##### Entries supplied
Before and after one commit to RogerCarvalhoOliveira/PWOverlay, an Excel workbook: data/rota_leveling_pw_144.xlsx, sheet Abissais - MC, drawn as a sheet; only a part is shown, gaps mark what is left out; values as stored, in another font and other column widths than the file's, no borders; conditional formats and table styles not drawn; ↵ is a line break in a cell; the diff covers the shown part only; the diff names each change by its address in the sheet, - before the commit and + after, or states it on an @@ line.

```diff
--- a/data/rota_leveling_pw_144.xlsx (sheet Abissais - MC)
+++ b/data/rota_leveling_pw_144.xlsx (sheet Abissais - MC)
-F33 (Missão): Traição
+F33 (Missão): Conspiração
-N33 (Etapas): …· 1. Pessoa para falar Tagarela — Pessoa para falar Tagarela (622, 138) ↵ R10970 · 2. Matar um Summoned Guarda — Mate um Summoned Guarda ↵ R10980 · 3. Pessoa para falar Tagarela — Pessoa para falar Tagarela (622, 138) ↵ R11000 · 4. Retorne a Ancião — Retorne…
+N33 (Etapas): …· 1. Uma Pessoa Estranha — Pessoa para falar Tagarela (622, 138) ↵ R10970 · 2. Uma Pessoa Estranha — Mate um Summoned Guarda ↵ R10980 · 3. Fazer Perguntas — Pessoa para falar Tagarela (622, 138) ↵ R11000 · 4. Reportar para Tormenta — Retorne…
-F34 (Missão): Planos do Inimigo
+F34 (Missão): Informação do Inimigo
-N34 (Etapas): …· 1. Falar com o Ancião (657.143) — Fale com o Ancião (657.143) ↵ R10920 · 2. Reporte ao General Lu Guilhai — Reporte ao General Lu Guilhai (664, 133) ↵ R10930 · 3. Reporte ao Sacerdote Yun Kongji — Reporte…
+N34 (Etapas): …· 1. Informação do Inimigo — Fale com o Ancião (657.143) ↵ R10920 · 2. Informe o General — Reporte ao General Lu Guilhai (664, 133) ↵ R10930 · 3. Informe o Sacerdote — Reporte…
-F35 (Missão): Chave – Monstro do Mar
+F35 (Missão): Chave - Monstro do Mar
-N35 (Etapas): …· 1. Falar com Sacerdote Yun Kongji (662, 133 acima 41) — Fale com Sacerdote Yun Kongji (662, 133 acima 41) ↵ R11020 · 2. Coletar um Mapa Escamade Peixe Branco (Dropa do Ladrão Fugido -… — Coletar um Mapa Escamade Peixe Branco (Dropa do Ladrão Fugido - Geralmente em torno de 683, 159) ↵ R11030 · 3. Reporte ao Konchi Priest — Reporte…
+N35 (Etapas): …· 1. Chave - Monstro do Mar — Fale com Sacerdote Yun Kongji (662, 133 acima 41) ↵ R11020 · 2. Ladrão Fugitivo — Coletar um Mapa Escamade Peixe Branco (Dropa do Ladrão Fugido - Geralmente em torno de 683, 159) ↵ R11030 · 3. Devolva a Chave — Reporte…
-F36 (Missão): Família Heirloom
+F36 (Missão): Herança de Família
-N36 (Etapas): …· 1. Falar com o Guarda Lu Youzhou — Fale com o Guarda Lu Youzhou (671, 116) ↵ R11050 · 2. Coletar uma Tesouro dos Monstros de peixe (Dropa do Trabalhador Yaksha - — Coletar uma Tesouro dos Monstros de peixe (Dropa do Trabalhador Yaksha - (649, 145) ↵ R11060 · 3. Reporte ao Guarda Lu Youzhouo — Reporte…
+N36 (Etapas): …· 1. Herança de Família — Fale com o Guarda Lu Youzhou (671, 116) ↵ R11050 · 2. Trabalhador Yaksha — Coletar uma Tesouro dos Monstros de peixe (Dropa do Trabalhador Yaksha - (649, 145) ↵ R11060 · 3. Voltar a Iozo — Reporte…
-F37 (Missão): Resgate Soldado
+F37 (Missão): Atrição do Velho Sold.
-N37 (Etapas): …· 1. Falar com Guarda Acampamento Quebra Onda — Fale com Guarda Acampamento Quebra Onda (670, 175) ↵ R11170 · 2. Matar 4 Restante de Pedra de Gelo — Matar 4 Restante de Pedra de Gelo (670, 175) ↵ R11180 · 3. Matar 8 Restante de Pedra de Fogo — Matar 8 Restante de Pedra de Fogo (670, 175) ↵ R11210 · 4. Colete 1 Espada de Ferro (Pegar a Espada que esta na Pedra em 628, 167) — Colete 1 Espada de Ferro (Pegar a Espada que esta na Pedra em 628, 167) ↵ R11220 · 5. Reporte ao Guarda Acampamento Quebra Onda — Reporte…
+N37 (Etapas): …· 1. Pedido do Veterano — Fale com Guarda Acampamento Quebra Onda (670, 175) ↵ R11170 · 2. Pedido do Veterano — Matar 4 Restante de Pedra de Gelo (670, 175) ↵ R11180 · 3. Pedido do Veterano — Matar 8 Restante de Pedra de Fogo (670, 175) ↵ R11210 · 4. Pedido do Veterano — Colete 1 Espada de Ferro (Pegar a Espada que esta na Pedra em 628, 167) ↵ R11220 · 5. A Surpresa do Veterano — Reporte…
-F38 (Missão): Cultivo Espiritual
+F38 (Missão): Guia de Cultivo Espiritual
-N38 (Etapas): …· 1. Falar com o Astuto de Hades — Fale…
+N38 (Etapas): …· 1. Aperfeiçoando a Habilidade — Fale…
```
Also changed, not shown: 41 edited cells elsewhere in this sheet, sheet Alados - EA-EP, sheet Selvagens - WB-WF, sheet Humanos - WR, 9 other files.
##########
* [Task to carry out]: Copy out, in full, each line above that has the word "Inimigo" in it.

* [Answer box]:
-F34 (Missão): Planos do Inimigo
+F34 (Missão): Informação do Inimigo
+N34 (Etapas): …· 1. Informação do Inimigo — Fale com o Ancião (657.143) ↵ R10920 · 2. Informe o General — Reporte ao General Lu Guilhai (664, 133) ↵ R10930 · 3. Informe o Sacerdote — Reporte…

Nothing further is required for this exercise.